Only the pictures should be dropped; copy the rest of the entries exactly.
Start of RECORDS PROVIDED
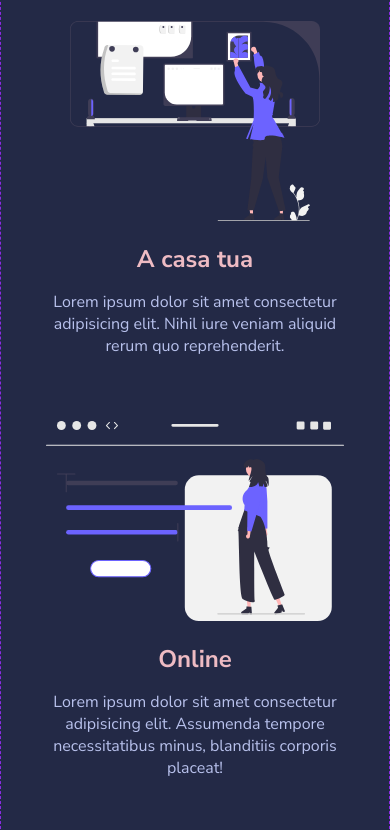
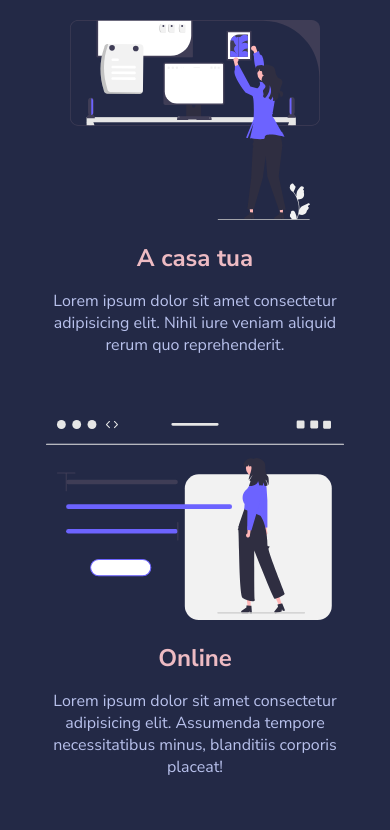
Before and after one commit to francescomascellino/html-css-resp-wannabe, a plain HTML site: page index.html in a window 390 px wide. Shown: the part 213-1043 px from the top of the page. Drawn offline with Linux system fonts and the light colour scheme.

Commit message:
code cleaning

```diff
--- a/css/style.css
+++ b/css/style.css
@@ -131,24 +131,24 @@ img {
 
 /* LARGER SCREENS */
 @media screen and (min-width: 769px) {
+
     .container {
         width: 100%;
     }
+
 }
 
 /* TABLET */
 @media screen and (max-width: 768px) {
+
     .container {
         width: 100%;
     }
+
 }
 
 /* MOBILE */
 @media screen and (max-width: 480px) {
-
-    section {
-        border: 1px dashed blueviolet;
-    }
 
     .container {
         width: 100%;
@@ -183,4 +183,5 @@ img {
         width: 100%;
         margin-bottom: 4rem;
     }
+
 }
```
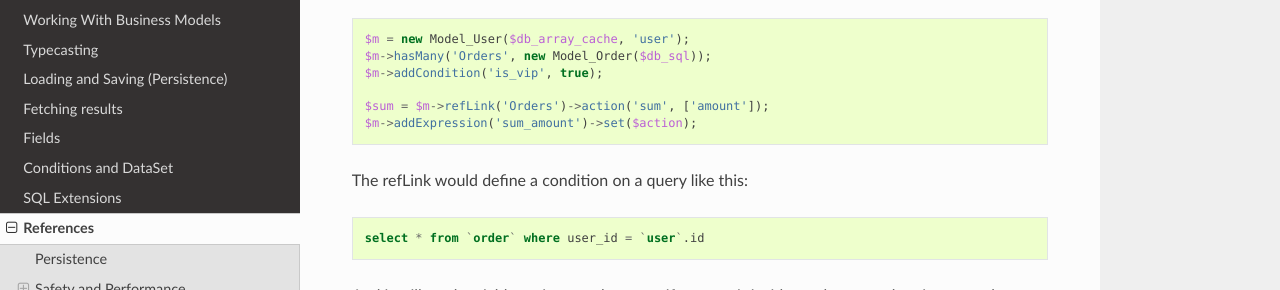
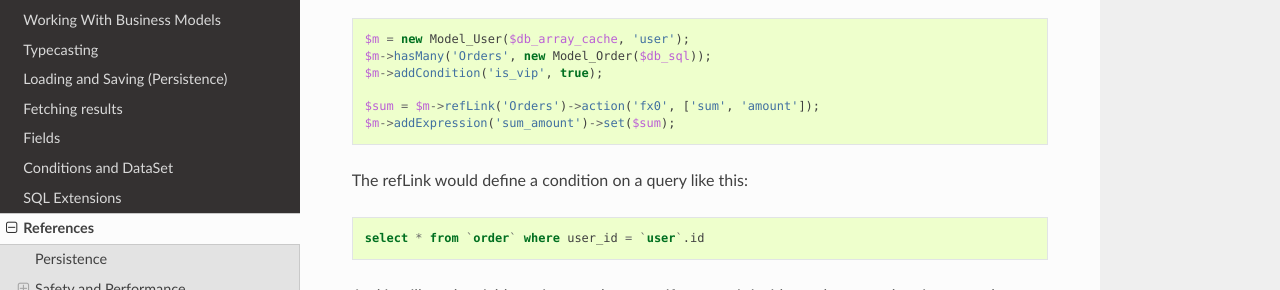
Before and after one commit to atk4/data, a Sphinx documentation site: the page built from docs/references.rst, in a window 1280 px wide and 900 px high, scrolled down 4404 px. Shown: the part 161-451 px from the top of the window. Built offline with Sphinx 7.4.7 and the Read the Docs theme 2.0.0, drawn with Linux system fonts in a browser that asks for light colours; pages that are not in the unit, such as notebooks, are missing from menus; cross-references to code outside the pages are shown as plain code.

Commit message:
fix action(sum) example

```diff
--- a/docs/references.rst
+++ b/docs/references.rst
@@ -205,8 +205,8 @@ sub-queries::
     $m->hasMany('Orders', new Model_Order($db_sql));
     $m->addCondition('is_vip', true);
 
-    $sum = $m->refLink('Orders')->action('sum', ['amount']);
-    $m->addExpression('sum_amount')->set($action);
+    $sum = $m->refLink('Orders')->action('fx0', ['sum', 'amount']);
+    $m->addExpression('sum_amount')->set($sum);
 
 The refLink would define a condition on a query like this:
 
```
End of RECORDS PROVIDED
ANSWER BELOW:
Before and after one commit to francescomascellino/html-css-resp-wannabe, a plain HTML site: page index.html in a window 390 px wide. Shown: the part 213-1043 px from the top of the page. Drawn offline with Linux system fonts and the light colour scheme.

Commit message:
code cleaning

```diff
--- a/css/style.css
+++ b/css/style.css
@@ -131,24 +131,24 @@ img {
 
 /* LARGER SCREENS */
 @media screen and (min-width: 769px) {
+
     .container {
         width: 100%;
     }
+
 }
 
 /* TABLET */
 @media screen and (max-width: 768px) {
+
     .container {
         width: 100%;
     }
+
 }
 
 /* MOBILE */
 @media screen and (max-width: 480px) {
-
-    section {
-        border: 1px dashed blueviolet;
-    }
 
     .container {
         width: 100%;
@@ -183,4 +183,5 @@ img {
         width: 100%;
         margin-bottom: 4rem;
     }
+
 }
```
Before and after one commit to atk4/data, a Sphinx documentation site: the page built from docs/references.rst, in a window 1280 px wide and 900 px high, scrolled down 4404 px. Shown: the part 161-451 px from the top of the window. Built offline with Sphinx 7.4.7 and the Read the Docs theme 2.0.0, drawn with Linux system fonts in a browser that asks for light colours; pages that are not in the unit, such as notebooks, are missing from menus; cross-references to code outside the pages are shown as plain code.

Commit message:
fix action(sum) example

```diff
--- a/docs/references.rst
+++ b/docs/references.rst
@@ -205,8 +205,8 @@ sub-queries::
     $m->hasMany('Orders', new Model_Order($db_sql));
     $m->addCondition('is_vip', true);
 
-    $sum = $m->refLink('Orders')->action('sum', ['amount']);
-    $m->addExpression('sum_amount')->set($action);
+    $sum = $m->refLink('Orders')->action('fx0', ['sum', 'amount']);
+    $m->addExpression('sum_amount')->set($sum);
 
 The refLink would define a condition on a query like this:
 
```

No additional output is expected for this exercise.